- [Input for this task]
--------
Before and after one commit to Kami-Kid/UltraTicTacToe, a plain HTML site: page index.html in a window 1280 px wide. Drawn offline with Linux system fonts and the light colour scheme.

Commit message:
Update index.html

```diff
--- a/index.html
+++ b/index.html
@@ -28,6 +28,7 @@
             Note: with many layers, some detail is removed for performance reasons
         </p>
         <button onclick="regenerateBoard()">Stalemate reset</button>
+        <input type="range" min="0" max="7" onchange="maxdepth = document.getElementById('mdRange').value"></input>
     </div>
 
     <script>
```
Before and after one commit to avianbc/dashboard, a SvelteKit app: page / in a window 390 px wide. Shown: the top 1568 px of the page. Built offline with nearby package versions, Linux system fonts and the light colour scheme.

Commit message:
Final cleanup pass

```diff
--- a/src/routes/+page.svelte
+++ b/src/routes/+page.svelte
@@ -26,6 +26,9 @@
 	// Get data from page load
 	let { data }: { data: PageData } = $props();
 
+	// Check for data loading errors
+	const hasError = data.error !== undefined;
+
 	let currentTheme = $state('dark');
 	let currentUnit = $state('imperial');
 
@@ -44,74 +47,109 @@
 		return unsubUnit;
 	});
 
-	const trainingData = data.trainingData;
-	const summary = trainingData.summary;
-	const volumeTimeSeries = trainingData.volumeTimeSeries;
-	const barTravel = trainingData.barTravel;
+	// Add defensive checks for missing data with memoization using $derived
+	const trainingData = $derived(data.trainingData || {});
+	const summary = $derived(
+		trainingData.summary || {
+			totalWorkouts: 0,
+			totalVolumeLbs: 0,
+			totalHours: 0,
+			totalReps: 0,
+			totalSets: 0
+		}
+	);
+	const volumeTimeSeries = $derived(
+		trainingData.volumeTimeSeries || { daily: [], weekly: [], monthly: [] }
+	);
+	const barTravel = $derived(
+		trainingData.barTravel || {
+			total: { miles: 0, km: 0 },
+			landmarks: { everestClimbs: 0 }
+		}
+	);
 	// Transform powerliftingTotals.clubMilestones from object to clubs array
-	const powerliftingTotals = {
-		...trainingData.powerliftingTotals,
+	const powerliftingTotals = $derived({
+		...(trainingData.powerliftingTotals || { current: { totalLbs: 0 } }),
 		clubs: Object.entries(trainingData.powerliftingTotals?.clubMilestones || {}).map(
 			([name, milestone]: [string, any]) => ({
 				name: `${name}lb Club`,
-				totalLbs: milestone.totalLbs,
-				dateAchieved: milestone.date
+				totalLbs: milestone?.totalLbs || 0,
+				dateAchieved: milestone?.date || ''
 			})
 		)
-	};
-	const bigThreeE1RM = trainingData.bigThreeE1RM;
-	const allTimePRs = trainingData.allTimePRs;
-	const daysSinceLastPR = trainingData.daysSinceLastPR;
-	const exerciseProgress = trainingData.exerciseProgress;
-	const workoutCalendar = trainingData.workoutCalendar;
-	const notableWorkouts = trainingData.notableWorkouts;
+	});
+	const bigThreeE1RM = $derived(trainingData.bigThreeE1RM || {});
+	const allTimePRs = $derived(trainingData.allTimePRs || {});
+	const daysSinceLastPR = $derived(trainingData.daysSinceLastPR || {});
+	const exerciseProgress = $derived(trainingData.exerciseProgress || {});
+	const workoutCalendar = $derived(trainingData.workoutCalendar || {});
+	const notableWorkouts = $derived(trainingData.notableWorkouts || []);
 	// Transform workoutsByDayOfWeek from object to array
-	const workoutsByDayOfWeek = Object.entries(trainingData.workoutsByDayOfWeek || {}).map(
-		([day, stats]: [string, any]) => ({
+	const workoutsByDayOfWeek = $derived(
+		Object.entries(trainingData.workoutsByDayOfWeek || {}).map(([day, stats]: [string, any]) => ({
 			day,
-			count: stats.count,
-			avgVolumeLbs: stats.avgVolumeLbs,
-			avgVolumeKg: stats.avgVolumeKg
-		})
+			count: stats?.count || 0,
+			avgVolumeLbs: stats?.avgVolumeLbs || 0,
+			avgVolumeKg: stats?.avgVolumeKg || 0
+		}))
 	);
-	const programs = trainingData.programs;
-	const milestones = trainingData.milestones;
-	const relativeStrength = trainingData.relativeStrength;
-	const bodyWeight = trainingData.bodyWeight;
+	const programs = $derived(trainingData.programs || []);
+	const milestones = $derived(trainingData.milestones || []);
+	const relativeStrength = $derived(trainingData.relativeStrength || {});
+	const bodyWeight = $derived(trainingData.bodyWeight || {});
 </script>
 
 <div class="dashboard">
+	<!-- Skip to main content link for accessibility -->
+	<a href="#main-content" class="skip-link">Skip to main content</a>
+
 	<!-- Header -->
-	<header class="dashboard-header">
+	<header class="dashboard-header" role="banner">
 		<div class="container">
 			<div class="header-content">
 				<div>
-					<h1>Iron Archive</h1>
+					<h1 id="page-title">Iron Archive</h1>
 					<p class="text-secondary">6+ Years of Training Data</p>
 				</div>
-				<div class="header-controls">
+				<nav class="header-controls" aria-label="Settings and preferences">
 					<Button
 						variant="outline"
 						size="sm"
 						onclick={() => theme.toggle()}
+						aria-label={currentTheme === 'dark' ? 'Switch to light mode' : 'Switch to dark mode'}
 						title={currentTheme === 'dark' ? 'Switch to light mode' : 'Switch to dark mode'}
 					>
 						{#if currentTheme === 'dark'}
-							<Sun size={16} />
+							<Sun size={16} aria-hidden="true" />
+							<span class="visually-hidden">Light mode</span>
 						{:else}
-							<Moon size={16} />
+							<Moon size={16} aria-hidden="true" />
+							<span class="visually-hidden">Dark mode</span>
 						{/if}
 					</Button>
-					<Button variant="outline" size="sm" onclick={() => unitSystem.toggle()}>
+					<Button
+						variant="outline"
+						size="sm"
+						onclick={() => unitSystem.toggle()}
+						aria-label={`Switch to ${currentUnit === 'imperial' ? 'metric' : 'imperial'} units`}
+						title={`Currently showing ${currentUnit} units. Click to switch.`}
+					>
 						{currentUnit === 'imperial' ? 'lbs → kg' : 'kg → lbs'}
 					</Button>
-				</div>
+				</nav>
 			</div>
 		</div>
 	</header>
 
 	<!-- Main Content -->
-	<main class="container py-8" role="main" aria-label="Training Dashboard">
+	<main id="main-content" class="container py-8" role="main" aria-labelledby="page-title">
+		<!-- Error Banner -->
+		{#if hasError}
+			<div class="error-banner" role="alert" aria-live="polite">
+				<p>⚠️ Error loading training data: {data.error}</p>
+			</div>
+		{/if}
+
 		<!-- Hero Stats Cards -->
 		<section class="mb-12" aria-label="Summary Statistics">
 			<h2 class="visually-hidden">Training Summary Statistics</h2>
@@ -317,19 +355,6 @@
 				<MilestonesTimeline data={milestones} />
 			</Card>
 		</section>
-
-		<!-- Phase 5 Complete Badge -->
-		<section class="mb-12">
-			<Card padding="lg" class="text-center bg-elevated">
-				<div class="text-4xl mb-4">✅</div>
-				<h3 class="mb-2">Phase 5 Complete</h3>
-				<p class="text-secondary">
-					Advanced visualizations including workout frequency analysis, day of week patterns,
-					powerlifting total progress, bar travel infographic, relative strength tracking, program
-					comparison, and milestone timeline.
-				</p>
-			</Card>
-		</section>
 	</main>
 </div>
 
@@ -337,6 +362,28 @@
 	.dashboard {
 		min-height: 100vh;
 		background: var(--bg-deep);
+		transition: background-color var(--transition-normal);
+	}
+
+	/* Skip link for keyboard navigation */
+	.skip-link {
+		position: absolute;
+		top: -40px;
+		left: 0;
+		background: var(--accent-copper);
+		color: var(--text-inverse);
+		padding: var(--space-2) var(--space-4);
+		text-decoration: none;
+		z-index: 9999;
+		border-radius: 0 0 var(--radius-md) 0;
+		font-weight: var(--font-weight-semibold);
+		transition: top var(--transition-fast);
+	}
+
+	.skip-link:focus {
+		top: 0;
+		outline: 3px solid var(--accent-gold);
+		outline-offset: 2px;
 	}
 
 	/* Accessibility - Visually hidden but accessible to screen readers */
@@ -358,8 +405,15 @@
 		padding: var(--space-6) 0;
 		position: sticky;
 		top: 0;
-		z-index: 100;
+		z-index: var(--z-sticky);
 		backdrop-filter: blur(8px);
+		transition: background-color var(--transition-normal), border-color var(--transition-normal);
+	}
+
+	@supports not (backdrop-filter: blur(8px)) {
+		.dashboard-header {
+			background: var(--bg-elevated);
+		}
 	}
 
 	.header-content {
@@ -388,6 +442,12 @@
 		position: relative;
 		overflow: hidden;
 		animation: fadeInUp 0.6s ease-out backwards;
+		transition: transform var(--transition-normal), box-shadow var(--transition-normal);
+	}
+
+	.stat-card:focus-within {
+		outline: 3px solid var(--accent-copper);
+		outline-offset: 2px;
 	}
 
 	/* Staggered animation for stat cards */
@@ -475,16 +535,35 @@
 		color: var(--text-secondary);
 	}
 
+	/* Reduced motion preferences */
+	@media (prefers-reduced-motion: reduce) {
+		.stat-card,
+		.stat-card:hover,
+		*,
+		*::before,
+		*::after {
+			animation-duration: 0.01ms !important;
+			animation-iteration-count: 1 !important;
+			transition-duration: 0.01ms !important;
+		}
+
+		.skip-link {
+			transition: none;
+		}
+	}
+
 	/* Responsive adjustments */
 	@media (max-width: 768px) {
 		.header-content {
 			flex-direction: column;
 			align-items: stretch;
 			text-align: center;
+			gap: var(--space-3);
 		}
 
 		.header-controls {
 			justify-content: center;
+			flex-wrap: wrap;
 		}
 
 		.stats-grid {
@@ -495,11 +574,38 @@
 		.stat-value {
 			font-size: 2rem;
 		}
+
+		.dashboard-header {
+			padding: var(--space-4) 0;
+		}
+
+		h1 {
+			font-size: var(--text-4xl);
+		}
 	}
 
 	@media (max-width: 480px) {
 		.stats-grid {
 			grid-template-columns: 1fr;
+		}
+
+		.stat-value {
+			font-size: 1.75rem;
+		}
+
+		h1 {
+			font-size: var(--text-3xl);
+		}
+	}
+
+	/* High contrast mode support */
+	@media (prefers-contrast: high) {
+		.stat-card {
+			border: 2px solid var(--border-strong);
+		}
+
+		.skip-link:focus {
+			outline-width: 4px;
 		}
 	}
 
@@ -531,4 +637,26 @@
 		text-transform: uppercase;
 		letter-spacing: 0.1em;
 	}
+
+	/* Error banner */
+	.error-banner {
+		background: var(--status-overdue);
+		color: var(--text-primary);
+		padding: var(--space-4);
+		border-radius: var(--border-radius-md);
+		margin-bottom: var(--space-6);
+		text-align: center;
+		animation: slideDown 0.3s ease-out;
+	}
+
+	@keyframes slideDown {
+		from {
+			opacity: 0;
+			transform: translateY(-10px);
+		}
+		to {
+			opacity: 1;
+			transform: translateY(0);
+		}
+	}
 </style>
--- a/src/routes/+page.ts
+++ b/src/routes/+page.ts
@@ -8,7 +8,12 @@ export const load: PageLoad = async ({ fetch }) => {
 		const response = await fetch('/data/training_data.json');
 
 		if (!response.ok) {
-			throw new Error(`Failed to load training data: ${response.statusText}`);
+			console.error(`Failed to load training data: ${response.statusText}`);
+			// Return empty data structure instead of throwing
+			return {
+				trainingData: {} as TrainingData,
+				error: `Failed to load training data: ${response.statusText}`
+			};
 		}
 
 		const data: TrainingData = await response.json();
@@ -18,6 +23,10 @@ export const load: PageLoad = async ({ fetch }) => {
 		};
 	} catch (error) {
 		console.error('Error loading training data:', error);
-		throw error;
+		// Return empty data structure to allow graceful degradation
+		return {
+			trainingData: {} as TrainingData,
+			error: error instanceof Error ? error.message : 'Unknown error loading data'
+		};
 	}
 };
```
--------
- [Exercise objective] Whenever the word "index" shows up in a line of the entries, list that line.

- [Reply to the exercise]
Before and after one commit to Kami-Kid/UltraTicTacToe, a plain HTML site: page index.html in a window 1280 px wide. Drawn offline with Linux system fonts and the light colour scheme.
Update index.html
--- a/index.html
+++ b/index.html
+		z-index: 9999;
-		z-index: 100;
+		z-index: var(--z-sticky);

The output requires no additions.